As I navigate notepads, pens, dolls, cars, singing and beeping toys as I climb the stairs with Laddu, I feel annoyance reach a new high. Shoving them to the side, I walk upstairs to be stopped by giggles and raucous laughter from below. This wild abandon of childhood topples the annoyance and replaces it with an irrepressible grin. I smile as I walk down.
The landing now has a few more books, they are arranged in order down the front stairs. The twins are playing student-teacher. Echoes of a conversation from the morning ring in my ears. “Read to them” exhorts a friend. I survey the scene in front of me. I realize there is value to this nothingness.
I should probably print worksheets out, sit with them and prepare them for first grade. I should in hindsight be reading to them each day. I should have enrolled them in classes like I planned. Swim. Dance. Music. The regrets are fleeting and replaced by something tangible. I watch the girls learn to make the most of their time together. They invent games, come up with rules, take turns to lead and find innovative uses for almost everything in their field of vision. They also complain they are bored a million times. As I learn to ignore the grumbling, they become resourceful. They annoy their little sister a lot, but they also form a team, making faces and engaging with her as I juggle chores around the house.
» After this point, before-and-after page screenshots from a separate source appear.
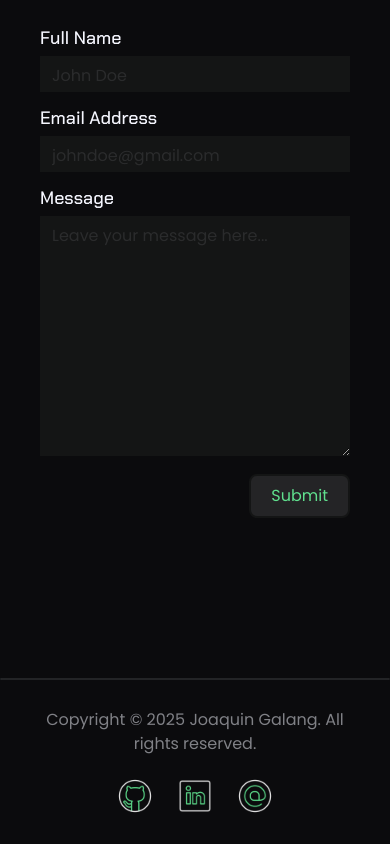
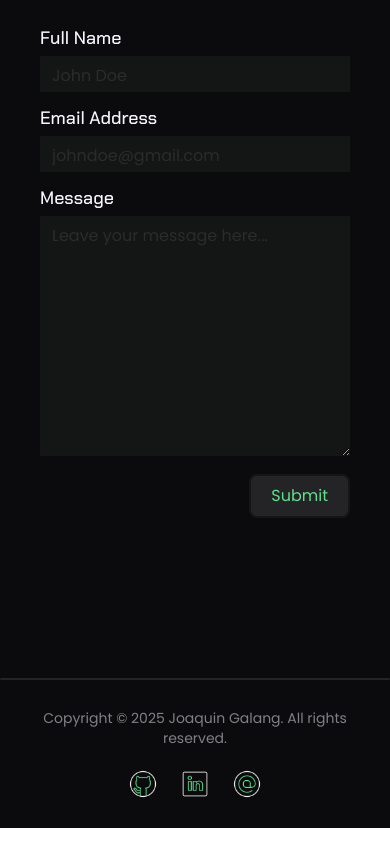
Before and after one commit to joaquingalang/my-portfolio-website, a React (Vite) app: page / in a window 390 px wide. Shown: the part 6298-7142 px from the top of the page. Built offline with nearby package versions, Linux system fonts and the light colour scheme; a web font is replaced by a local one.

Commit message:
Update: full responsiveness

```diff
--- a/src/components/Footer.tsx
+++ b/src/components/Footer.tsx
@@ -11,27 +11,27 @@ function Footer() {
         <div>
             <hr className="border border-light/10 rounded-full mt-[5rem]"/>
             <div className="w-full flex flex-col md:flex-row gap-5 justify-between items-center p-7">
-                <p className="font-poppins text-light/50 text-center">Copyright © 2025 Joaquin Galang. All rights reserved.</p>
+                <p className="font-poppins text-light/50 text-sm md:text-base text-center">Copyright © 2025 Joaquin Galang. All rights reserved.</p>
                 <div className="flex gap-5">
                     <AnimatedIconButton
                         activeLogo={GitHubLoop}
                         inactiveLogo={GitHubStatic}
                         href="https://github.com/joaquingalang"
                         target="_blank"
-                        className="w-[2.5rem] h-[2.5rem]"
+                        className="w-[2rem] md:w-[2.5rem] h-[2rem] md:h-[2.5rem]"
                     />
                     <AnimatedIconButton
                         activeLogo={LinkedInLoop}
                         inactiveLogo={LinkedInStatic}
                         href="https://www.linkedin.com/in/joaquin-galang/"
                         target="_blank"
-                        className="w-[2.5rem] h-[2.5rem]"
+                        className="w-[2rem] md:w-[2.5rem] h-[2rem] md:h-[2.5rem]"
                     />
                     <AnimatedIconButton
                         activeLogo={EmailLoop}
                         inactiveLogo={EmailStatic}
                         href="mailto:galang.joaquin.dev@gmail.com"
-                        className="w-[2.5rem] h-[2.5rem]"
+                        className="w-[2rem] md:w-[2.5rem] h-[2rem] md:h-[2.5rem]"
                     />
                 </div>
             </div>
```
When summer is over, they may not have acquired skills that a camp or a new class might have taught them but they will have become experts in making do with what they have. Perhaps, a few years from now, they will look back fondly on their first summer of indolence and sigh longingly.